2046 – If John Ford can make Western after Western and Hitchcock make countless thrillers, why do people complain when Wong Kar-Wai makes two movies (this and In The Mood For Love) in the same vein. Personally, I can’t get enough of his swooning romanticism, stunning female leads and impeccable use of sound, music and color. Tony Leung is so masculine in a self-confident manner he’d give Clark Gable a run for his money. And he’s surrounded by some of the best actresses in the world. For all its messiness, is there any doubt after watching it that you’ve seen an artist at work? No.

A History of Violence –one of the best directed films of the year, thanks to director David Cronenberg and the graphic novel it’s based on. Taut, clever storytelling about the owner of a smalltown diner confronted by thugs. His reaction to their threats changes the lives of everyone he knows. Viggo Mortensen proves he may very well have a career post-Aragorn.

Howl’s Moving Castle – not as stunning as Miyazaki’s animated masterpiece Spirited Away, but then again almost no film is. Still, a delightful tale with all his usual talents and obsessions (including threatening old women) on full display.

Downfall – is it wrong to say how entertaining this is? Don’t think of this drama set in Hitler’s bunker as good for you or “important.” Just let yourself get caught up in the tense, surreal atmosphere. Yes, Bruno Ganz’s Hitler is a man rather than a monster. That makes him a lot scarier. And the scene where a Nazi mother tucks her children into bed is the most chilling moment of the year.
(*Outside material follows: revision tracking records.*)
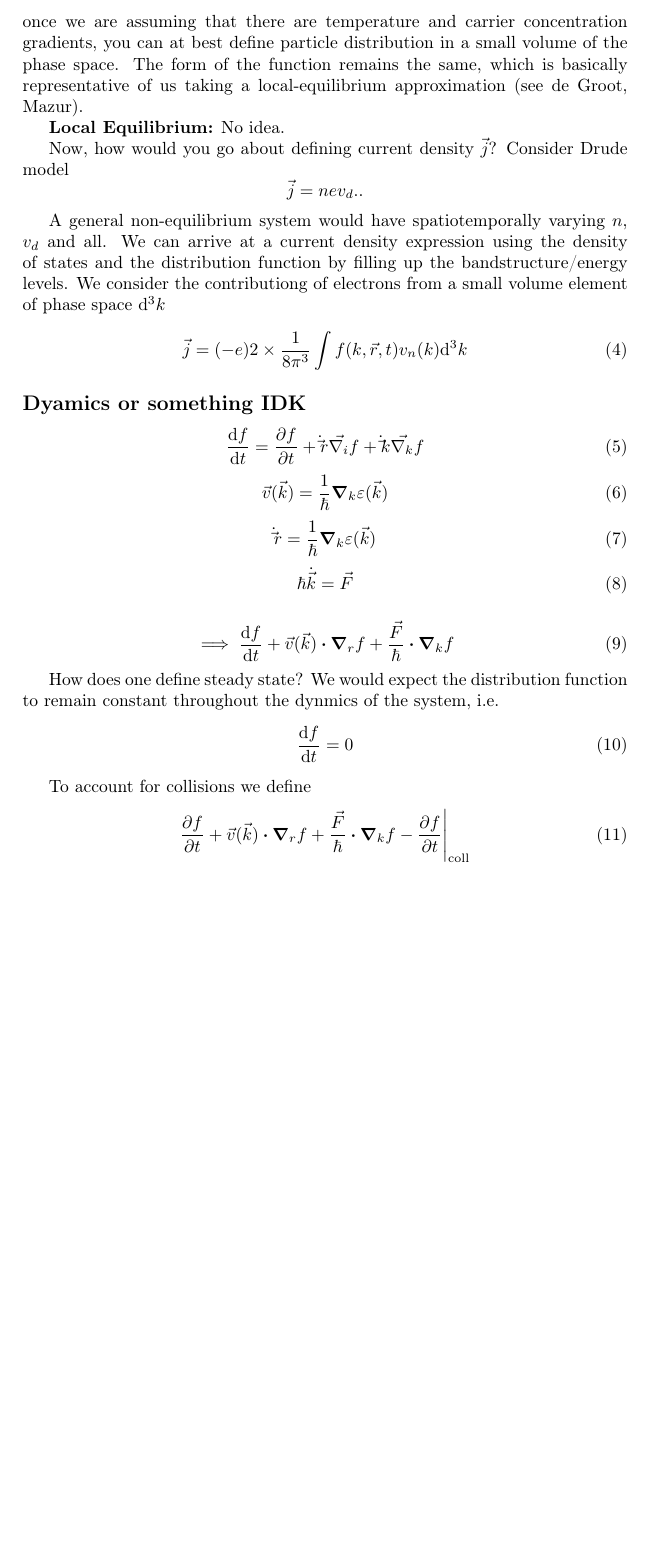
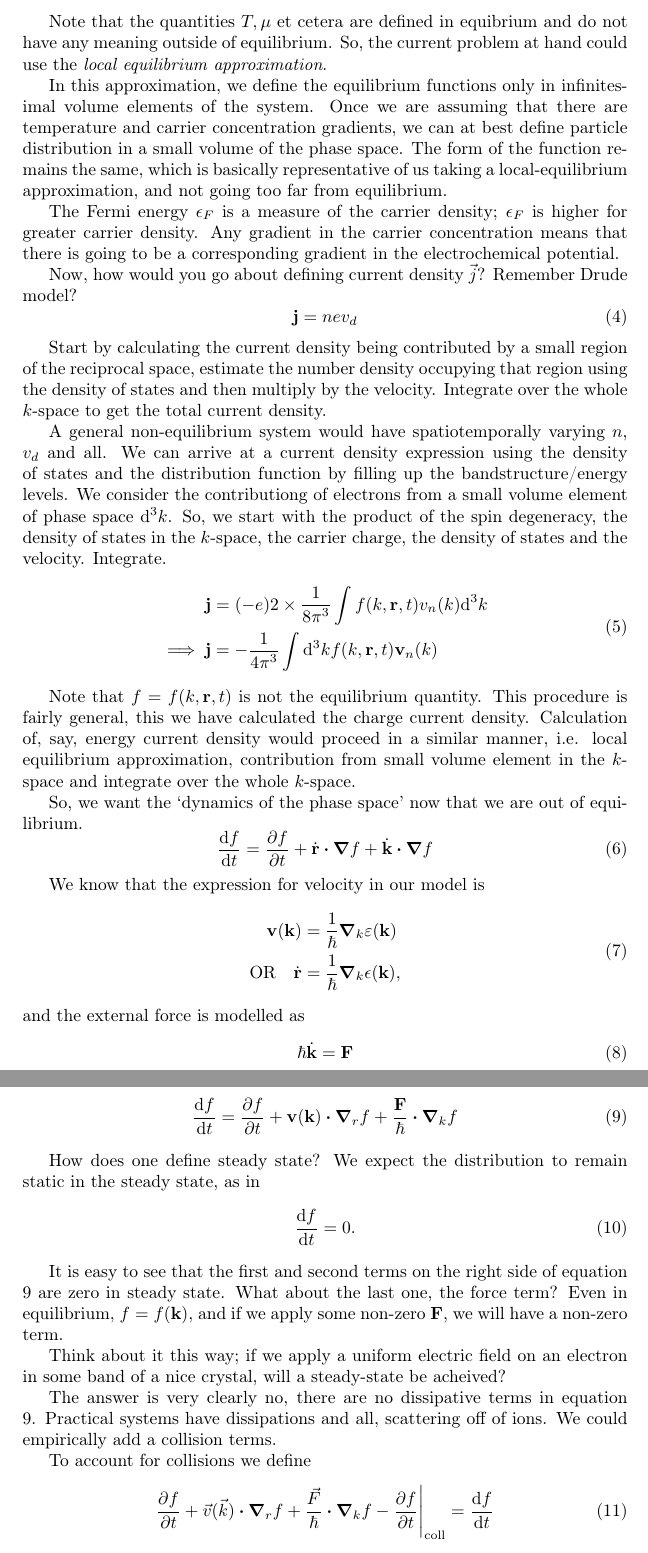
Before and after one commit to loonatick-src/sem-8, a LaTeX document (quantumdev/lec/main.tex): part of page 2 of 5 before the commit and two parts of pages 2 and 3 of 6 after it, the two joined at a grey line, cut at the place of the change, the shorter picture padded with empty space. Compiled offline with pdfLaTeX.

Commit message:
Improve PH 536 notes

```diff
--- a/quantumdev/lec/main.tex
+++ b/quantumdev/lec/main.tex
@@ -19,6 +20,7 @@
 	\def\svgwidth{\columnwidth}
 	\import{./figures/}{#1.pdf_tex}
 }
+\newcommand{\tensor}[1]{\overset{\leftrightarrow}{#1}}
 
 \pdfsuppresswarningpagegroup=1
 
@@ -78,44 +80,71 @@ A non-equiilbrium would look something like
 \end{equation}
-once we are assuming that there are temperature and carrier concentration
-gradients, you can at best define particle distribution in a small
+
+Note that the quantities $T, \mu$ et cetera are defined in equibrium
+and do not have any meaning outside of equilibrium. So, the current
+problem at hand could use the \emph{local equilibrium approximation}.
+
+In this approximation, we define the equilibrium functions only in
+infinitesimal volume elements of the system. Once we are assuming that there are temperature and carrier concentration
+gradients, we can at best define particle distribution in a small
 volume of the phase space. The form of the function remains the same,
 which is basically representative of us taking a local-equilibrium
-approximation (see de Groot, Mazur).
+approximation, and not going too far from equilibrium.
 
-\textbf{Local Equilibrium:} No idea.
+The Fermi energy $\epsilon_F$ is a measure of the carrier density;
+$\epsilon_F$ is higher for greater carrier density. Any gradient
+in the carrier concentration means that there is going to be a
+corresponding gradient in the electrochemical potential.
 
 Now, how would you go about defining current density $\vec{j}$?
-Consider Drude model
-\[
-\vec{j} = nev_d.
-.\]
+Remember Drude model?
+\begin{equation}
+	\mathbf{j} = nev_d
+\end{equation}
+
+Start by calculating the current density being contributed by a small
+region of the reciprocal space, estimate the number density occupying
+that region using the density of states and then multiply by the
+velocity. Integrate over the whole $k$-space to get the total current
+density.
 
 A general non-equilibrium system would have spatiotemporally varying
 $n$, $v_d$ and all. We can arrive at a current density expression using
 the density of states and the distribution function by filling up the
 bandstructure/energy levels. We consider the contributiong of electrons
-from a small volume element of phase space  $\dd ^3 k$
+from a small volume element of phase space  $\dd ^3 k$. So, we start
+with the product of the spin degeneracy, the density of states in the $k$-space, the carrier charge, the density of states and the velocity. Integrate.
 \begin{equation} \label{current_density}
-	\vec{j} = (-e)2\times \frac{1}{8\pi^3}\int f(k, \vec{r}, t)v_n(k)\dd^3k
+	\begin{split}
+		\mathbf{j} &= (-e)2\times \frac{1}{8\pi^3}\int f(k, \mathbf{r}, t)v_n(k)\dd^3k\\
+		\implies \mathbf{j} &= -\frac{1}{4\pi^3}\int \dd ^3 k f(k, \mathbf{r}, t)\textbf{v}_n(k)
+	\end{split}
 \end{equation}
 
-\subsection*{Dyamics or something IDK}
+Note that $f = f(k, \mathbf{r}, t)$ is not the equilibrium quantity.
+This procedure is fairly general, this we have calculated the charge
+current density. Calculation of, say, energy current density would
+proceed in a similar manner, i.e. local equilibrium approximation,
+contribution from small volume element in the $k$-space and integrate
+over the whole $k$-space.
+
+So, we want the `dynamics of the phase space' now that we are out of
+equilibrium.
 \begin{equation}
-	\frac{\dd f}{\dd t} = \pdv{f}{t} + \dot\vec r \vec{\nabla_i}f + \dot\vec{k}\vec{\nabla_k}f
-\end{equation}
-\begin{equation}
-	\vec{v}(\vec{k}) = \frac{1}{\hbar}\grad_k\varepsilon(\vec{k})
-\end{equation}
-\begin{equation}
-	\dot\vec{r} = \frac{1}{\hbar} \grad_k\varepsilon(\vec{k})
-\end{equation}
-\begin{equation}
-	\hbar \dot{\vec{k}} = \vec{F}
+	\label{dfdt}
+	\frac{\dd f}{\dd t} = \pdv{f}{t} + \dot{\mathbf{r}}\vdot \grad f + \dot{\textbf{k}}\vdot\grad f
 \end{equation}
 
+We know that the expression for velocity in our model is
 \begin{equation}
-	\implies  \frac{\dd f}{\dd t} + \vec{v}(\vec{k})\vdot\grad_rf + \frac{\vec{F}}{\hbar}\vdot\grad_k f
+	\label{speed}
+	\begin{split}
+		\mathbf{v}(\mathbf{k}) &= \frac{1}{\hbar}\grad_k\varepsilon(\mathbf{k})\\
+		\text{OR}\quad \dot{\textbf{r}} &= \frac{1}{\hcut}\grad_k\epsilon(\textbf{k}),
+	\end{split}
+\end{equation}
+and the external force is modelled as
+\begin{equation}
+	\label{force}
+	\hbar \dot{\mathbf{k}} = \mathbf{F}
 \end{equation}
 
-How does one define steady state? We would expect the distribution
-function  to remain constant throughout the dynmics of the system, i.e.
@@ -122,11 +154,29 @@ function  to remain constant throughout the dynmics of the system, i.e.
+	\label{dfdt2}
+	\frac{\dd f}{\dd t} = \pdv{f}{t} +  \mathbf{v}(\mathbf{k})\vdot\grad_rf + \frac{\mathbf{F}}{\hbar}\vdot\grad_k f
+\end{equation}
+
+How does one define steady state? We expect the distribution to remain
+static in the steady state, as in
 \begin{equation}
 	\label{equil}
-	\frac{\dd f}{\dd t} = 0
+	\frac{\dd f}{\dd t} = 0.
 \end{equation}
+
+It is easy to see that the first and second terms on the right side
+of equation \ref{dfdt2} are zero in steady state. What about the last
+one, the force term? Even in equilibrium,  $f = f(\textbf{k})$, and if
+we apply some non-zero $\textbf{F}$, we will have a non-zero term.
+
+Think about it this way; if we apply a uniform electric field on an
+electron in some band of a nice crystal, will a steady-state be acheived?
+
+The answer is very clearly no, there are no dissipative terms in
+equation \ref{dfdt2}. Practical systems have dissipations and all,
+scattering off of ions. We could empirically add a collision terms.
 
 To account for collisions we define
 \begin{equation}
-	\pdv{f}{t} + \vec{v}(\vec{k})\vdot\grad_rf + \frac{\vec{F}}{\hbar}\vdot\grad_k f - \pdv{f}{t}\Bigg|_\text{coll} %%%TODO
+	\pdv{f}{t} + \vec{v}(\vec{k})\vdot\grad_rf + \frac{\vec{F}}{\hbar}\vdot\grad_k f - \pdv{f}{t}\Bigg|_\text{coll} = \frac{\dd f}{\dd t}
 \end{equation}
 
 Now, using \ref{equil}
```
Also changed, not shown: quantumdev/lec/main.pdf, quantumdev/lec/main.tex (12 more changed lines).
The 40 Year Old Virgin – what a delight. Like most “raunchy” comedies, 40 Year Old Virgin is at heart very sweet. It may seem like a sex romp, but it’s really about a man who saves himself until he meets the woman of his dreams (a warm, funny Catherine Keenar) and marries her. The best mainstream comedy of the year.

The Warrior – almost unheralded here, this lean period drama shows a hired swordsman in India working for a petty little ruler. When ordered to mercilessly behead some innocent villagers, he chooses to go on the lam instead. Simple, straightforward storytelling with all the humanity and action of Kurosawa. Director Asif Kapadia’s nest movie – The Return – stars Sarah Michelle Gellar and Sam Shepherd, so don’t be surprised if he’s the talk of 2006.

Grizzly Man – it’s odd to watch an entire documentary film about someone you wouldn’t want to spend two minutes. But director Werner Herzog turned the final years of the odd and ultimately unstable Timothy Treadwell into an uinforgettable document of obsession. Obviously, Herzog could relate. A wonderful score by the legendary Richard Thompson helps tremendously.

Tony Takitani – a quiet little gem that transforms the idiosyncratic style of writer Haruki Murakami into this sweet, sad and beautifully filmed story of a technical illustrator whoe wife is obsessed with shopping.


Mad Hot Ballroom/Rize
Broken Flowers
Roll Bounce
My Summer Of Love
Match Point
Nobody Knows
Last Days
Dear Wendy
Walk The Line

Sin City
The Power of Nightmares


March of the Penguins
Willie Wonka and the Chocolate Factory
Wal-Mart: The High Cost Of Low Price
Pride & Prejudice
Deuce Bigalow: European Gigolo